### WHAT TO DO
Repeat the following data exactly, omitting pictures.

### RECORDS
-- -- --

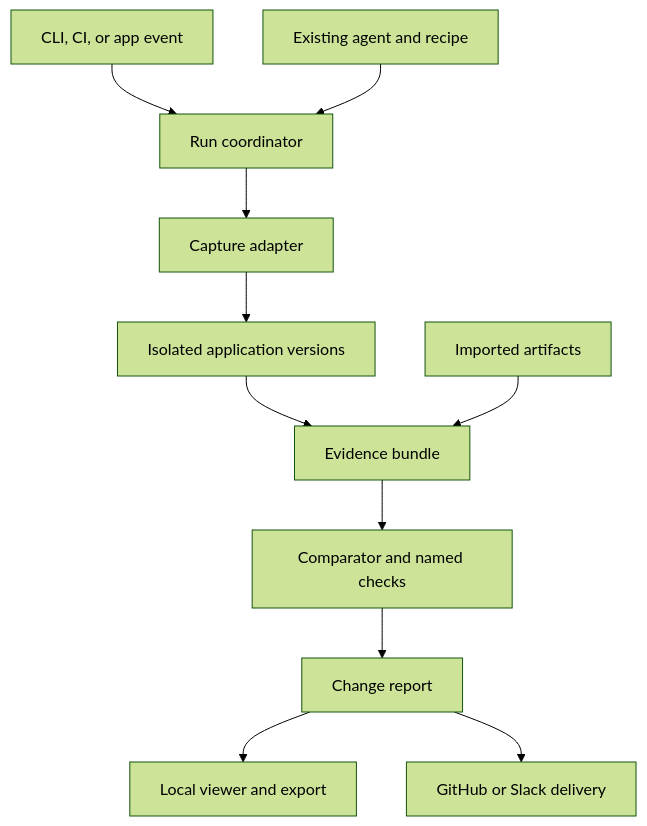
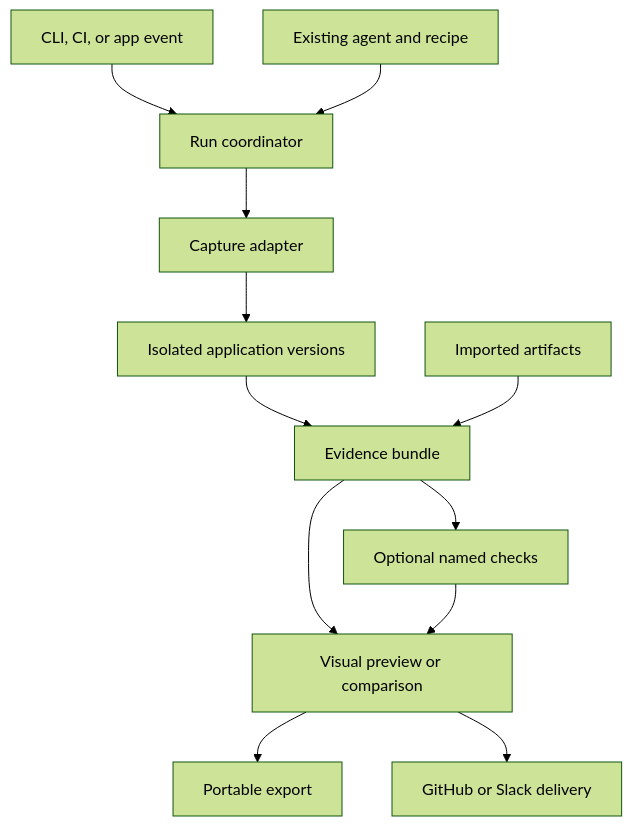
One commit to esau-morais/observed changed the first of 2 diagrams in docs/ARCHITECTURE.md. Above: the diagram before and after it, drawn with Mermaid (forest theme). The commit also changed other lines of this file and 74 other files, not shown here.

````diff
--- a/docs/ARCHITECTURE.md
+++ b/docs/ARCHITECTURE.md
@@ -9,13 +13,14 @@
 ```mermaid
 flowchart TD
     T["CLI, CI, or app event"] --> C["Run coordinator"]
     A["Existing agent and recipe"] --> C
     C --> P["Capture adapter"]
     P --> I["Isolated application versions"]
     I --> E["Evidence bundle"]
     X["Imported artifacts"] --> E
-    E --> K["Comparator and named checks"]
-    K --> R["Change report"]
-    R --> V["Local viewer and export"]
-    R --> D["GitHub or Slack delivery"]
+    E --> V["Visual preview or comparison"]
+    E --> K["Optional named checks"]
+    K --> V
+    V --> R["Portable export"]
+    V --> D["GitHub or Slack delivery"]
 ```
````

-- -- --

### OUTPUT BELOW
One commit to esau-morais/observed changed the first of 2 diagrams in docs/ARCHITECTURE.md. Above: the diagram before and after it, drawn with Mermaid (forest theme). The commit also changed other lines of this file and 74 other files, not shown here.

````diff
--- a/docs/ARCHITECTURE.md
+++ b/docs/ARCHITECTURE.md
@@ -9,13 +13,14 @@
 ```mermaid
 flowchart TD
     T["CLI, CI, or app event"] --> C["Run coordinator"]
     A["Existing agent and recipe"] --> C
     C --> P["Capture adapter"]
     P --> I["Isolated application versions"]
     I --> E["Evidence bundle"]
     X["Imported artifacts"] --> E
-    E --> K["Comparator and named checks"]
-    K --> R["Change report"]
-    R --> V["Local viewer and export"]
-    R --> D["GitHub or Slack delivery"]
+    E --> V["Visual preview or comparison"]
+    E --> K["Optional named checks"]
+    K --> V
+    V --> R["Portable export"]
+    V --> D["GitHub or Slack delivery"]
 ```
````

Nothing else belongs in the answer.